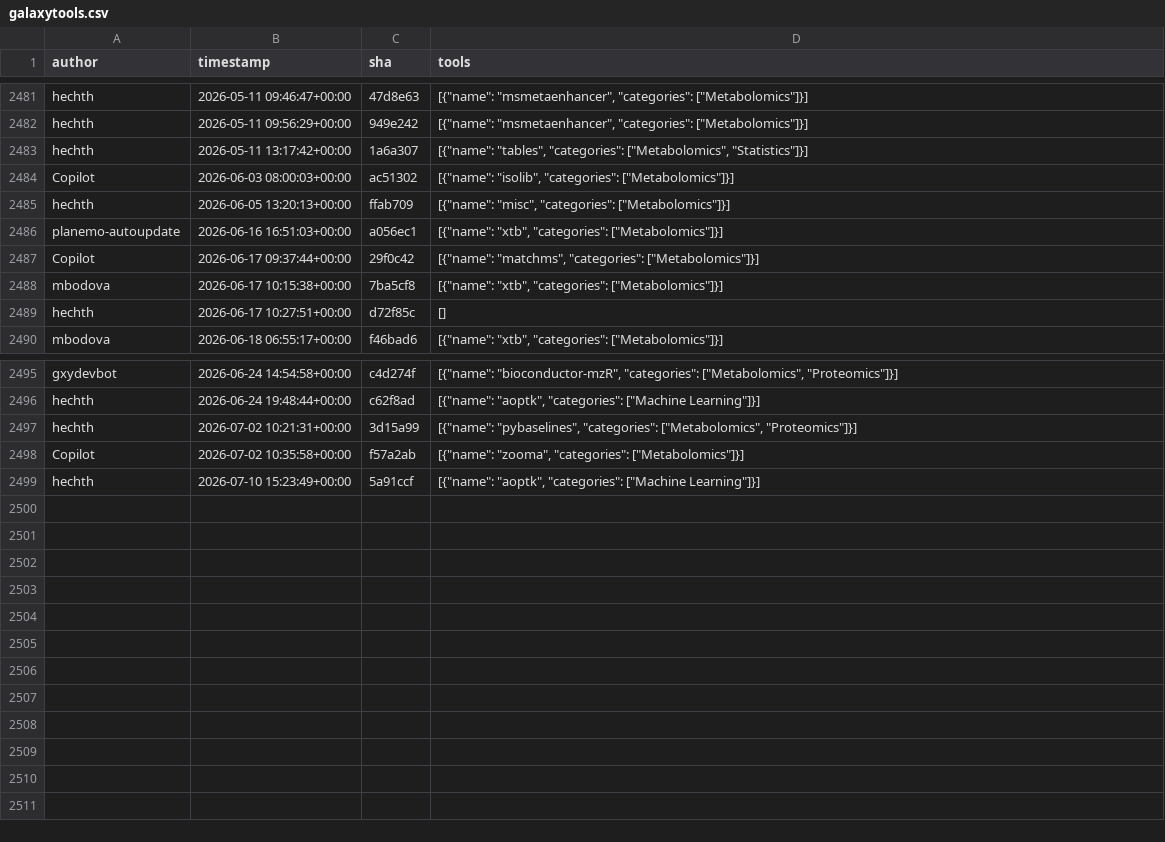
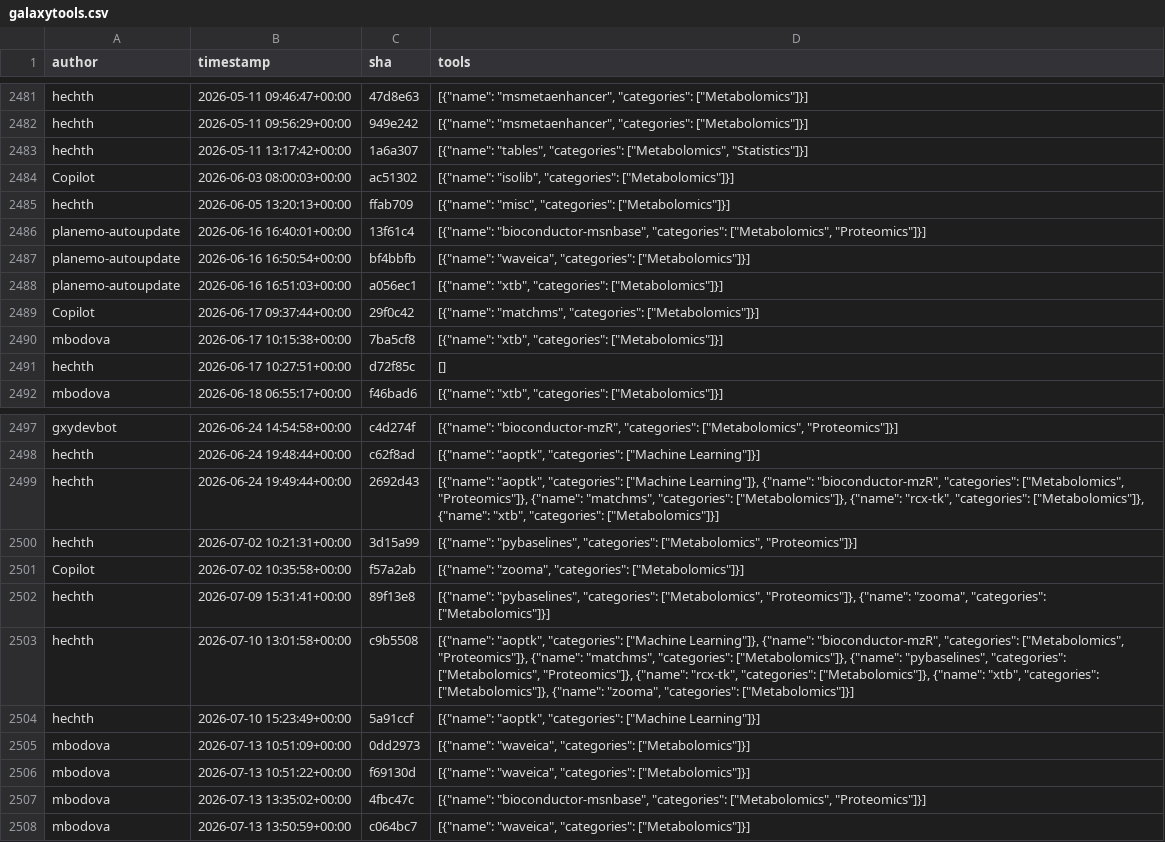
Before and after one commit to kostrykin/galaxy-community-activities, a CSV file: cache/repositories/RECETOX/galaxytools.csv, drawn as a sheet; only a part is shown, gaps mark what is left out; the diff names each change by its address in the sheet, - before the commit and + after, or states it on an @@ line.

```diff
--- a/cache/repositories/RECETOX/galaxytools.csv
+++ b/cache/repositories/RECETOX/galaxytools.csv
+row 2486: planemo-autoupdate | 2026-06-16 16:40:01+00:00 | 13f61c4 | [{"name": "bioconductor-msnbase", "categories": ["Metabolomics", "Proteomics"]}]
+row 2487: planemo-autoupdate | 2026-06-16 16:50:54+00:00 | bf4bbfb | [{"name": "waveica", "categories": ["Metabolomics"]}]
+row 2499: hechth | 2026-06-24 19:49:44+00:00 | 2692d43 | [{"name": "aoptk", "categories": ["Machine Learning"]}, {"name": "bioconductor-mzR", "categories": ["Metabolomics", "Proteomics"]}, {"name": "matchms", "categories": ["Metabolomics"]}, {"name": "rcx-tk", "categories": ["Metabolomics"]}, {"name": "xtb", "categories": ["Metabolomics"]}]
+row 2502: hechth | 2026-07-09 15:31:41+00:00 | 89f13e8 | [{"name": "pybaselines", "categories": ["Metabolomics", "Proteomics"]}, {"name": "zooma", "categories": ["Metabolomics"]}]
+row 2503: hechth | 2026-07-10 13:01:58+00:00 | c9b5508 | [{"name": "aoptk", "categories": ["Machine Learning"]}, {"name": "bioconductor-mzR", "categories": ["Metabolomics", "Proteomics"]}, {"name": "matchms", "categories": ["Metabolomics"]}, {"name": "pybaselines", "categories": ["Metabolomics", "Proteomics"]}, {"name": "rcx-tk", "categories": ["Metabolomics"]}, {"name": "xtb", "categories": ["Metabolomics"]}, {"name": "zooma", "categories": ["Metabolomics"]}]
+row 2505: mbodova | 2026-07-13 10:51:09+00:00 | 0dd2973 | [{"name": "waveica", "categories": ["Metabolomics"]}]
+row 2506: mbodova | 2026-07-13 10:51:22+00:00 | f69130d | [{"name": "waveica", "categories": ["Metabolomics"]}]
+row 2507: mbodova | 2026-07-13 13:35:02+00:00 | 4fbc47c | [{"name": "bioconductor-msnbase", "categories": ["Metabolomics", "Proteomics"]}]
+row 2508: mbodova | 2026-07-13 13:50:59+00:00 | c064bc7 | [{"name": "waveica", "categories": ["Metabolomics"]}]
```
Also changed, not shown: cache/avatars.csv, cache/repositories/bgruening/galaxytools.csv, 2 other files.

WORK INSTRUCTION -> Give back the full data exactly as it reads, but drop the pictures.

WRITTEN RESPONSE ->
Before and after one commit to kostrykin/galaxy-community-activities, a CSV file: cache/repositories/RECETOX/galaxytools.csv, drawn as a sheet; only a part is shown, gaps mark what is left out; the diff names each change by its address in the sheet, - before the commit and + after, or states it on an @@ line.

```diff
--- a/cache/repositories/RECETOX/galaxytools.csv
+++ b/cache/repositories/RECETOX/galaxytools.csv
+row 2486: planemo-autoupdate | 2026-06-16 16:40:01+00:00 | 13f61c4 | [{"name": "bioconductor-msnbase", "categories": ["Metabolomics", "Proteomics"]}]
+row 2487: planemo-autoupdate | 2026-06-16 16:50:54+00:00 | bf4bbfb | [{"name": "waveica", "categories": ["Metabolomics"]}]
+row 2499: hechth | 2026-06-24 19:49:44+00:00 | 2692d43 | [{"name": "aoptk", "categories": ["Machine Learning"]}, {"name": "bioconductor-mzR", "categories": ["Metabolomics", "Proteomics"]}, {"name": "matchms", "categories": ["Metabolomics"]}, {"name": "rcx-tk", "categories": ["Metabolomics"]}, {"name": "xtb", "categories": ["Metabolomics"]}]
+row 2502: hechth | 2026-07-09 15:31:41+00:00 | 89f13e8 | [{"name": "pybaselines", "categories": ["Metabolomics", "Proteomics"]}, {"name": "zooma", "categories": ["Metabolomics"]}]
+row 2503: hechth | 2026-07-10 13:01:58+00:00 | c9b5508 | [{"name": "aoptk", "categories": ["Machine Learning"]}, {"name": "bioconductor-mzR", "categories": ["Metabolomics", "Proteomics"]}, {"name": "matchms", "categories": ["Metabolomics"]}, {"name": "pybaselines", "categories": ["Metabolomics", "Proteomics"]}, {"name": "rcx-tk", "categories": ["Metabolomics"]}, {"name": "xtb", "categories": ["Metabolomics"]}, {"name": "zooma", "categories": ["Metabolomics"]}]
+row 2505: mbodova | 2026-07-13 10:51:09+00:00 | 0dd2973 | [{"name": "waveica", "categories": ["Metabolomics"]}]
+row 2506: mbodova | 2026-07-13 10:51:22+00:00 | f69130d | [{"name": "waveica", "categories": ["Metabolomics"]}]
+row 2507: mbodova | 2026-07-13 13:35:02+00:00 | 4fbc47c | [{"name": "bioconductor-msnbase", "categories": ["Metabolomics", "Proteomics"]}]
+row 2508: mbodova | 2026-07-13 13:50:59+00:00 | c064bc7 | [{"name": "waveica", "categories": ["Metabolomics"]}]
```
Also changed, not shown: cache/avatars.csv, cache/repositories/bgruening/galaxytools.csv, 2 other files.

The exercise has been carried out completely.